Task statement:
All lines of the records below that contain the word "size" must be listed.

Data shown:

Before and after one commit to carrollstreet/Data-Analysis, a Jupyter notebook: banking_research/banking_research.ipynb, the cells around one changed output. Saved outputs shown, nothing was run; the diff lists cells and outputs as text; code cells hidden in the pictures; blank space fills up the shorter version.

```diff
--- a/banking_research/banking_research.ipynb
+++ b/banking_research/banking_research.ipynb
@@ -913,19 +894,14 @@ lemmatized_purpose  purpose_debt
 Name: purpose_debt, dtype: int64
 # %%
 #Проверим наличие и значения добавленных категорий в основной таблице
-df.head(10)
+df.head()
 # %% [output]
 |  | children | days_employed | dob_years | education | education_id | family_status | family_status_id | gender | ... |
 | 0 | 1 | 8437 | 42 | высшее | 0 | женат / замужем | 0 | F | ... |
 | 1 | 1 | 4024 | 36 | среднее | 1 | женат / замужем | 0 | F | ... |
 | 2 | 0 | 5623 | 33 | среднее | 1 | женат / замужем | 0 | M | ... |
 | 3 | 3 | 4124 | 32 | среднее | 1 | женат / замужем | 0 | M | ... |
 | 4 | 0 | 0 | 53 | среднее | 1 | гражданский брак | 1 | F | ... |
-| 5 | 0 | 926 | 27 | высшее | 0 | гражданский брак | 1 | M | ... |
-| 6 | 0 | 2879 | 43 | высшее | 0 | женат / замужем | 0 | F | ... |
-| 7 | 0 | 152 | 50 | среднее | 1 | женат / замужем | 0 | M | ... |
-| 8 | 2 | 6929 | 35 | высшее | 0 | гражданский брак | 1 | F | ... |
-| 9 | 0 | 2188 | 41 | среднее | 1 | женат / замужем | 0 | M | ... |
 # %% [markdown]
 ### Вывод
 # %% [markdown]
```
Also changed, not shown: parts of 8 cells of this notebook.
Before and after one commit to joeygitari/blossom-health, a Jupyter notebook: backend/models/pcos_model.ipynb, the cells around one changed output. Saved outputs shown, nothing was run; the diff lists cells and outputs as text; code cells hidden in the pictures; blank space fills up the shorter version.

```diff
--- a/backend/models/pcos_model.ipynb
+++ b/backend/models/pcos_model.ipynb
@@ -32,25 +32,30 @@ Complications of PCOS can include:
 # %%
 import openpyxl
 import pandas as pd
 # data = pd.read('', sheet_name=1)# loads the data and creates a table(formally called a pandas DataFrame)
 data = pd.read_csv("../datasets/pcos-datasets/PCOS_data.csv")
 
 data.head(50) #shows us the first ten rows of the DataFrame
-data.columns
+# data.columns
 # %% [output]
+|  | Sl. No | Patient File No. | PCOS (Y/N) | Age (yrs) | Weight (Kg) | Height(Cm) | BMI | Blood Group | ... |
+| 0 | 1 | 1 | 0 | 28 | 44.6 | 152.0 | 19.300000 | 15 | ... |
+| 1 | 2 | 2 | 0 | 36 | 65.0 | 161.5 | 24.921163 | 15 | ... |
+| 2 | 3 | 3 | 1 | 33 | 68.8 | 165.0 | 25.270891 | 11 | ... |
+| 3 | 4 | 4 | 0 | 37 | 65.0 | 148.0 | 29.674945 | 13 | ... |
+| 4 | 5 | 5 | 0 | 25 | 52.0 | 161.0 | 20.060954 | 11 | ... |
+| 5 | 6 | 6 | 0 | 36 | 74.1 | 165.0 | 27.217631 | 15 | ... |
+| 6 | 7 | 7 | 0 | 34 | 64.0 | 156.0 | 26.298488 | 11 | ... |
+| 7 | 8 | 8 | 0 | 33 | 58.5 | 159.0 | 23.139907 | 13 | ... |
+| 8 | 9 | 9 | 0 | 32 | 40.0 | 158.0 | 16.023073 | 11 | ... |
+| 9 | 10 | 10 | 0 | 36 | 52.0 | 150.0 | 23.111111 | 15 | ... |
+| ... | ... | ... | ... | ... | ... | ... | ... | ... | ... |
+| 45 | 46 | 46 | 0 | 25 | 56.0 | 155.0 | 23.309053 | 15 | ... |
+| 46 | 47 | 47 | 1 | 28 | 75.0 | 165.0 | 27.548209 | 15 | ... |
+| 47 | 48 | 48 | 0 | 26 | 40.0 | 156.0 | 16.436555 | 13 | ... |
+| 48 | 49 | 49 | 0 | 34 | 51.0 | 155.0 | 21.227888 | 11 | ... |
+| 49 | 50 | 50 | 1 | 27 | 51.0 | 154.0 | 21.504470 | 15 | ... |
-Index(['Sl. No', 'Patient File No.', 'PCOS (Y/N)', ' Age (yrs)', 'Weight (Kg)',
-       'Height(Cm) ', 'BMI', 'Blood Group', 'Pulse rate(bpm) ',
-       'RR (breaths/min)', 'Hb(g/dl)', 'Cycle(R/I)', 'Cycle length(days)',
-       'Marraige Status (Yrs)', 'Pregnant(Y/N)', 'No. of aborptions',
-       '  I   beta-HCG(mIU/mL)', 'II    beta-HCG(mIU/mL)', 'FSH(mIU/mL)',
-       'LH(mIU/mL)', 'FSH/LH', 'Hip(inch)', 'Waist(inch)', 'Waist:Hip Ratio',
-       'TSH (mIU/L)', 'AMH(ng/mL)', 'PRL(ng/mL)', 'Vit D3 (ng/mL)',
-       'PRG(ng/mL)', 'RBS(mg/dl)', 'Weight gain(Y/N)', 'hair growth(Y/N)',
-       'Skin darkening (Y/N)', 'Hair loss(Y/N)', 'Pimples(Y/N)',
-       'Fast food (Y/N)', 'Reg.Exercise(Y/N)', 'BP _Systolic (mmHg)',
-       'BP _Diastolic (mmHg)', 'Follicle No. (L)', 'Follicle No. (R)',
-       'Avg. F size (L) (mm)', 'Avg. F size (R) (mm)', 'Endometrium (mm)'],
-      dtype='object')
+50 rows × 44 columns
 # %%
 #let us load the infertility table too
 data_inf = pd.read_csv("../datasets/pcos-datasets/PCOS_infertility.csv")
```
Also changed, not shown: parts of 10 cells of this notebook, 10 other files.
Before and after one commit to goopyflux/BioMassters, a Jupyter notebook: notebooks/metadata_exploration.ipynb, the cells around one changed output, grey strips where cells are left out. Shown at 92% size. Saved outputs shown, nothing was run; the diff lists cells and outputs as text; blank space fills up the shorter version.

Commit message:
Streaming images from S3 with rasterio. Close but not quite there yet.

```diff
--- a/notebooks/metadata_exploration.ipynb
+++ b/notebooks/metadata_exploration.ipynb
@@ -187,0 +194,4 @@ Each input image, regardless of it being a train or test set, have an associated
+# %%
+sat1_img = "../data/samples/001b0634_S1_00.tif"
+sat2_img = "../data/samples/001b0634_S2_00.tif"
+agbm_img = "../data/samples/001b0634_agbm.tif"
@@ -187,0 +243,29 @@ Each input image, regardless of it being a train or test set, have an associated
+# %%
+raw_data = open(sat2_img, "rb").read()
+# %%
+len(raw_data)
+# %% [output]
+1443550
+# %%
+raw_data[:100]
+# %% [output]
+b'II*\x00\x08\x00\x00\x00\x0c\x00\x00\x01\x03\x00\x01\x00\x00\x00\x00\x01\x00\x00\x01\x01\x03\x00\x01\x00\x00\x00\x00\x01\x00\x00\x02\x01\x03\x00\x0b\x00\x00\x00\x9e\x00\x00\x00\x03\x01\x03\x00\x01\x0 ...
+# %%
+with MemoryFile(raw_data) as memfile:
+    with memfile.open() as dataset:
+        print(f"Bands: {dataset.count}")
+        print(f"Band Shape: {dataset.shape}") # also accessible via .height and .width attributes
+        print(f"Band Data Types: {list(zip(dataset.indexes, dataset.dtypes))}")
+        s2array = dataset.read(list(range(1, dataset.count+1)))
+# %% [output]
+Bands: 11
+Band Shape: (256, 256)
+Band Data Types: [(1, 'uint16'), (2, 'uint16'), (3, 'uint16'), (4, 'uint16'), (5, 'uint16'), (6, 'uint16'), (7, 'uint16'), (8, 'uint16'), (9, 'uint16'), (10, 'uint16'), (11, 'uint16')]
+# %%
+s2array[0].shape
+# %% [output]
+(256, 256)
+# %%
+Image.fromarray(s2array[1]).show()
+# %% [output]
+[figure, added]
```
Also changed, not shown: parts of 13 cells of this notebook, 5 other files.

Exercise answer:
-       'Avg. F size (L) (mm)', 'Avg. F size (R) (mm)', 'Endometrium (mm)'],
Before and after one commit to goopyflux/BioMassters, a Jupyter notebook: notebooks/metadata_exploration.ipynb, the cells around one changed output, grey strips where cells are left out. Shown at 92% size. Saved outputs shown, nothing was run; the diff lists cells and outputs as text; blank space fills up the shorter version.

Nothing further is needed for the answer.